Take also the example of divorce. According to the Bible this is immoral. Now if God is a passer on of the independent moral truth then the moral truth God is appealling too does not seem to hold any place in reality. In reality if relationships crumble it would be ridiculous to state that the couple should stick together, because a great deal of unhappiness is caused and fresh starts are lost. Morality which applies to humans has to appeal to human values. That is why one of God’s rules: the Golden Rule is so strong, because it makes sense on a human level. Other rules and laws we must discard because they are nonsensical on a human level.

This brings morality firmly back to humanity. People are worthwhile because of their own value and not the value that God puts on them. Morality can only be come to through reasons, evidence, humanity, respect and impartiality. You do not need a God for these.

Sunday, 31 January 2010

The Myth of the Broken Society

The Myth of the Broken Society - this was written over a year ago, but still relevant since Cameron is still going on about 'the broken society'

By Ben Mackay
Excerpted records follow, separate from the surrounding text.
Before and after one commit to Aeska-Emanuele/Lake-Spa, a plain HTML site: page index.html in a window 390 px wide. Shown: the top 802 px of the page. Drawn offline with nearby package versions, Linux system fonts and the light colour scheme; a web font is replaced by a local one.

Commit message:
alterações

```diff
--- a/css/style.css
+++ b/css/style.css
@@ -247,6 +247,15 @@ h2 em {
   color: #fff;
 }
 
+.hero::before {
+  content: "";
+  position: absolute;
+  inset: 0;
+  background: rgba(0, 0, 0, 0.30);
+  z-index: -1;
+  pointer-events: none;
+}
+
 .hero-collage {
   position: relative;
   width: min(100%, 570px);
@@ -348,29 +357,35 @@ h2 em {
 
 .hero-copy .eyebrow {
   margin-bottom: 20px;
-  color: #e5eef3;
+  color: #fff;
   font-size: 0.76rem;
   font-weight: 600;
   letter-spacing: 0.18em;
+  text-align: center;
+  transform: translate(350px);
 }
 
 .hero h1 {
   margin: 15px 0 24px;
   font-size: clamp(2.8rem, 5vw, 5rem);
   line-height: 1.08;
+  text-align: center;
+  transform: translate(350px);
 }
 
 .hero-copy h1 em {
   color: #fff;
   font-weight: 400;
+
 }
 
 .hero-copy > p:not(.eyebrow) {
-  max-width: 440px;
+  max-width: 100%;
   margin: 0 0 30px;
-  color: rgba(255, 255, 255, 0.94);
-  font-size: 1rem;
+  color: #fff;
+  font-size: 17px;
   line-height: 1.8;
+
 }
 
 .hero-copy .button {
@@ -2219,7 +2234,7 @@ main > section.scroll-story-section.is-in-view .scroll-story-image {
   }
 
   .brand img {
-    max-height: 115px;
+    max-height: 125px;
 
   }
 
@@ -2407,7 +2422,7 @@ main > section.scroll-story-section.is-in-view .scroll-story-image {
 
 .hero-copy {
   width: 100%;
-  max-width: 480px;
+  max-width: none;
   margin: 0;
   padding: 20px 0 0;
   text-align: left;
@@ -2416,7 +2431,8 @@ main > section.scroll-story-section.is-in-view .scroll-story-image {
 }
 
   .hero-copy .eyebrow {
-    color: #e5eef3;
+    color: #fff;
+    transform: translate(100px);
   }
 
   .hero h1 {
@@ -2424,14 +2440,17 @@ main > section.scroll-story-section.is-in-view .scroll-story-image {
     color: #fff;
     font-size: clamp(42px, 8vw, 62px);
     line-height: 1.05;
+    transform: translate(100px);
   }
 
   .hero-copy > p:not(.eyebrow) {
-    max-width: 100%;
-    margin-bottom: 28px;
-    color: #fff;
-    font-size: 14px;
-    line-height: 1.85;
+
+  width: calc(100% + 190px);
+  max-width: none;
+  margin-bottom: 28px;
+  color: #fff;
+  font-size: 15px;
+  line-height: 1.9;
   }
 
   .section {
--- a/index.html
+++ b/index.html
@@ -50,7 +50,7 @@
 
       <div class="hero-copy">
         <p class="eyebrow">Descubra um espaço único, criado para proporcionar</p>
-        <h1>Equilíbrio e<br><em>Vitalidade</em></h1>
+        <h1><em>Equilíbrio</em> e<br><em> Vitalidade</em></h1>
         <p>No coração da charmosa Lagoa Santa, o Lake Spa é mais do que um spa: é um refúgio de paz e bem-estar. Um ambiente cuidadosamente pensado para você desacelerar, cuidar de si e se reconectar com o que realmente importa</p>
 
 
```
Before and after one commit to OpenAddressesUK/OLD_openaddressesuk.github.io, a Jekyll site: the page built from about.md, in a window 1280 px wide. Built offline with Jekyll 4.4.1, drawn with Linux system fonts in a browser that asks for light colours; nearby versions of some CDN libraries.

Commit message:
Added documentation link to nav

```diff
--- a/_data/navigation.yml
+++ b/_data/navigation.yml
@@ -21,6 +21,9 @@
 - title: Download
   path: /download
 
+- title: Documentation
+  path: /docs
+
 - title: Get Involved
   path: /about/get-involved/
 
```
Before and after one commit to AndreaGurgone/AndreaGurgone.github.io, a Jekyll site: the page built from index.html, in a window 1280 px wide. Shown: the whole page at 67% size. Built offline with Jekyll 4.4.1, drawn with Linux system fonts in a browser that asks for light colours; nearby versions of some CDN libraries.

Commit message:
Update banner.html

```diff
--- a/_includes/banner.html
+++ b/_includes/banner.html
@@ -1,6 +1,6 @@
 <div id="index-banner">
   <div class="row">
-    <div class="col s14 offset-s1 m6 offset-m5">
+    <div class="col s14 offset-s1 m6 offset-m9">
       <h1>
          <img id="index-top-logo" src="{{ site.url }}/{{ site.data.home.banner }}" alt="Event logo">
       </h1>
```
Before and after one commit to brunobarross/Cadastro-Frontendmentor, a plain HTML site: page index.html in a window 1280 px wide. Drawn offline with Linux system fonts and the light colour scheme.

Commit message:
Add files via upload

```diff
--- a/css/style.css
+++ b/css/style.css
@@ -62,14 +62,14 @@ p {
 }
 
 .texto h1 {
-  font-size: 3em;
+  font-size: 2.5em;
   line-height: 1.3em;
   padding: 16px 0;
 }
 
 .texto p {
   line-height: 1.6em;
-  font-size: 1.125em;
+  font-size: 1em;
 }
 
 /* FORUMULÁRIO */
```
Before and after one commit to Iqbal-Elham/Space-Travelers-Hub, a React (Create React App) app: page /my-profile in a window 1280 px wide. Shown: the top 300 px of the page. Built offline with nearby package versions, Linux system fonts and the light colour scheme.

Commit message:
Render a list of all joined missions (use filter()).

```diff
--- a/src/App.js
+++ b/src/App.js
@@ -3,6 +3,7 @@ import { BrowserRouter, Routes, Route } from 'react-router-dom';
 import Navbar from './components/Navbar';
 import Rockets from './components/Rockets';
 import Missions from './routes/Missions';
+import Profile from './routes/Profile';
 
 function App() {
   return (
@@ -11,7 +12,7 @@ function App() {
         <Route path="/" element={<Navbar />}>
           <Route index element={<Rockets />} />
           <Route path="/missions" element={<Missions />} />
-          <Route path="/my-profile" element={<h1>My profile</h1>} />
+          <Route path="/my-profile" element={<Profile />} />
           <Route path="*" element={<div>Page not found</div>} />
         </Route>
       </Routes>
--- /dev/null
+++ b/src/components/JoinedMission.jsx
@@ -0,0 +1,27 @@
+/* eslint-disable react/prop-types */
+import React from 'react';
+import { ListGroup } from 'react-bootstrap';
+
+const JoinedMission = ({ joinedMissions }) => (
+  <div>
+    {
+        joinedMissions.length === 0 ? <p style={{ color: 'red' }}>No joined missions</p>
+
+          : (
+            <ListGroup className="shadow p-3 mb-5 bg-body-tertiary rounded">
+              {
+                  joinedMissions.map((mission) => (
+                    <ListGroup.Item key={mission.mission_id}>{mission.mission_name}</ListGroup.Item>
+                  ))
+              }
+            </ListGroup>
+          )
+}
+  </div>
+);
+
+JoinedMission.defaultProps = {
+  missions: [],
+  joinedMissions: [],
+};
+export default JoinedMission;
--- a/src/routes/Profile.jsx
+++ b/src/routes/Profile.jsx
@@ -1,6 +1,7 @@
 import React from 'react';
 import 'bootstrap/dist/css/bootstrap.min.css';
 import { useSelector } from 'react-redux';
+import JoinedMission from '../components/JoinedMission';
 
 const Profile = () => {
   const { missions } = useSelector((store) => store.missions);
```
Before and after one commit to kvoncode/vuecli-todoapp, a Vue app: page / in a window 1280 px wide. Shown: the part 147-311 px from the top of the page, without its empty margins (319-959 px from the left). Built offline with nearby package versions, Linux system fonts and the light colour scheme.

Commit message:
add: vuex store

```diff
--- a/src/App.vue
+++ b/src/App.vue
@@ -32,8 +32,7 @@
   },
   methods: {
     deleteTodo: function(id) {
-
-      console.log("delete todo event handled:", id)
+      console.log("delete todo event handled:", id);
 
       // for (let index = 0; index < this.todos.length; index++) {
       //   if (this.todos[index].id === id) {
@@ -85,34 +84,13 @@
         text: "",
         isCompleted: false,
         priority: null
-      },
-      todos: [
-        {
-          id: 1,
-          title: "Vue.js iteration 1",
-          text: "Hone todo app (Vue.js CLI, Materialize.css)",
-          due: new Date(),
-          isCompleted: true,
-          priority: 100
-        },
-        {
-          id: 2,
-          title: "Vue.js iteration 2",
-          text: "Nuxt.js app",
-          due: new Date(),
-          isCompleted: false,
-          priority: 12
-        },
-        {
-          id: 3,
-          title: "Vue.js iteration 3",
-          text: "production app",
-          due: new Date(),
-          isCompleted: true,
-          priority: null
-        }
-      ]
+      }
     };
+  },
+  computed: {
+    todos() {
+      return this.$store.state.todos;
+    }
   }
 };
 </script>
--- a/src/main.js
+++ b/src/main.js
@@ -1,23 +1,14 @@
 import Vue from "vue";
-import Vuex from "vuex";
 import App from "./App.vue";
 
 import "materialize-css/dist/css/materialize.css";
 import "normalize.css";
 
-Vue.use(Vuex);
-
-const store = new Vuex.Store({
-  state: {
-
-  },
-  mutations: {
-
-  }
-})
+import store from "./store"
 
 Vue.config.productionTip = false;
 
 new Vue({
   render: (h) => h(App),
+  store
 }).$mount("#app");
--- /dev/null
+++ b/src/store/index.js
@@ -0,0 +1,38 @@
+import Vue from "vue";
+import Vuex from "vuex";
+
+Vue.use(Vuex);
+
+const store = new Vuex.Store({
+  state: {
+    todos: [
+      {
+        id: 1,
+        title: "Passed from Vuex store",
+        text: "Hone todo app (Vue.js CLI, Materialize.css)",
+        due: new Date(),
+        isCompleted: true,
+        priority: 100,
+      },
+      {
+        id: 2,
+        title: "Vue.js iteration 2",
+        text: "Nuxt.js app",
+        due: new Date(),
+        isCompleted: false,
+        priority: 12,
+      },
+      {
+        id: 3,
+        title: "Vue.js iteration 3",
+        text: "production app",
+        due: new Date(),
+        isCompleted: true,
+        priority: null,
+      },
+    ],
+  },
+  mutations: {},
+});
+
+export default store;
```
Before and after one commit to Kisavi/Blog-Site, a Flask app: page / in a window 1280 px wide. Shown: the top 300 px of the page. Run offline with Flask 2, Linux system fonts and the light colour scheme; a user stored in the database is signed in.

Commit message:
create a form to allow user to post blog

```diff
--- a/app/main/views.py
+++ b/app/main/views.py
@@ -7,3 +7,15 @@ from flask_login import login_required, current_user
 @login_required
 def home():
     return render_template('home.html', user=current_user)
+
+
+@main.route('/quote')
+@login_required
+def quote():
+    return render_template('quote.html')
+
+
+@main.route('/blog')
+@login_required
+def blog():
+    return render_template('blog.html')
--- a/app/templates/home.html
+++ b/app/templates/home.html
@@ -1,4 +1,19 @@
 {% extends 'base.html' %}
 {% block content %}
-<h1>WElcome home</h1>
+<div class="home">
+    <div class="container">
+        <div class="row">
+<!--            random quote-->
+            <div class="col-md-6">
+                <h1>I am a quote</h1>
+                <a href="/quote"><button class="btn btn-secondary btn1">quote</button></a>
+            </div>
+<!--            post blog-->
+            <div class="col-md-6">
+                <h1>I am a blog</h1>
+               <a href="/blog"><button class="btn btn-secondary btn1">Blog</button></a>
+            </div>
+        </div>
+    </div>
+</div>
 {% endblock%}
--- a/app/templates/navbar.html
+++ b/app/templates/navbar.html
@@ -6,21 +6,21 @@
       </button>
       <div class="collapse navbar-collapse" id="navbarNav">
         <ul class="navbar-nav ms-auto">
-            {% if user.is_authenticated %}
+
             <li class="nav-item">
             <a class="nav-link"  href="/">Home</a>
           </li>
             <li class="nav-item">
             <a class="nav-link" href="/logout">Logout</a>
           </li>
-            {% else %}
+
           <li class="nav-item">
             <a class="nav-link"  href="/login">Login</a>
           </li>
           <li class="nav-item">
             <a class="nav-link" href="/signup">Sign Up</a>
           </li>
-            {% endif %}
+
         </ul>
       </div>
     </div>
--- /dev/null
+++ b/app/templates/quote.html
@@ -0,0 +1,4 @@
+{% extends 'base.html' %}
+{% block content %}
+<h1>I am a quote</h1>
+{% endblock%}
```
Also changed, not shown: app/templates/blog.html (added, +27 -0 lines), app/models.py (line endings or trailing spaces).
To say that society itself is broken suggests that it is a general condition, something identifiable anywhere and everywhere in the country. There are many social ills in Britain but I cannot agree with David Cameron that this points to a Broken Society. Yes, there are problems in 21st Century Britain and one has only to glance at the newspapers to read of another terrible and tragic stabbing or to read shocking statistics about the constituency of Glasgow East which featured in Mr Cameron’s ‘broken society by-election.’ To find out that in the largest city in Scotland and the third largest in Britain there are areas which have life expectancies lower than the Gaza Strip is disgraceful. But to take a variety of independent social ills and to concoct a view that our very country is rotting seems to me to be exaggeration and hysteria.

Extreme cases are small and scarce compared to the vastness of this country. There are definitely problems that need to be fixed and there is no underestimating knife crime and muggings.

A lot of the reasons Cameron has cited for social problems including knife crime, such as family breakdown, welfare dependency, debt, drugs, poverty, poor policing, inadequate housing, and failing schools I would agree with, but he goes on to say, ‘it is a thread that goes deeper, as we see a society that is in danger of losing its sense of personal responsibility, social responsibility, common decency and, yes, even public morality.’ This is where I disagree. Instead of ‘a society’ he should say ‘some people’.

To say that 21st Century Britain seems to be exclusively broken and damaged forgets history. Cameron ignores the sexist, racial and class inequalities of the past, inequalities that were spurred on by society itself, hegemonic because of all the traditions and dogma of older days. That is not to denigrate older generations but it seems that the eternal lament ‘it was better in the old days’ comes into it all? Were there not the drug and sex filled hippy years of the sixties and seventies? Wasn’t there the ruthless individualism of the Thatcher shaped Eighties? Wasn’t there the hilarious back-to-basics campaign led by John Major in the Nineties?

Our society is definitely flawed. To compare it to a piece of rope it is frayed but not broken. We must get to work to try and right these wrongs but we should not get overly hysterical and claim that the whole country is falling apart. There are problems, but there have always been problems and to claim that this contemporary period is exclusively broken or our society is in some disastrous state seems to me to be slightly over the top. Cameron is right to emphasise these issues and highlight the terrible poverty, violence, obesity and drug abuse that pock mark the nation but we must not forget that the overwhelming majority of people have their morality, personal responsibility, common decency and social responsibly intact, and not broken. It is an insult to suggest otherwise.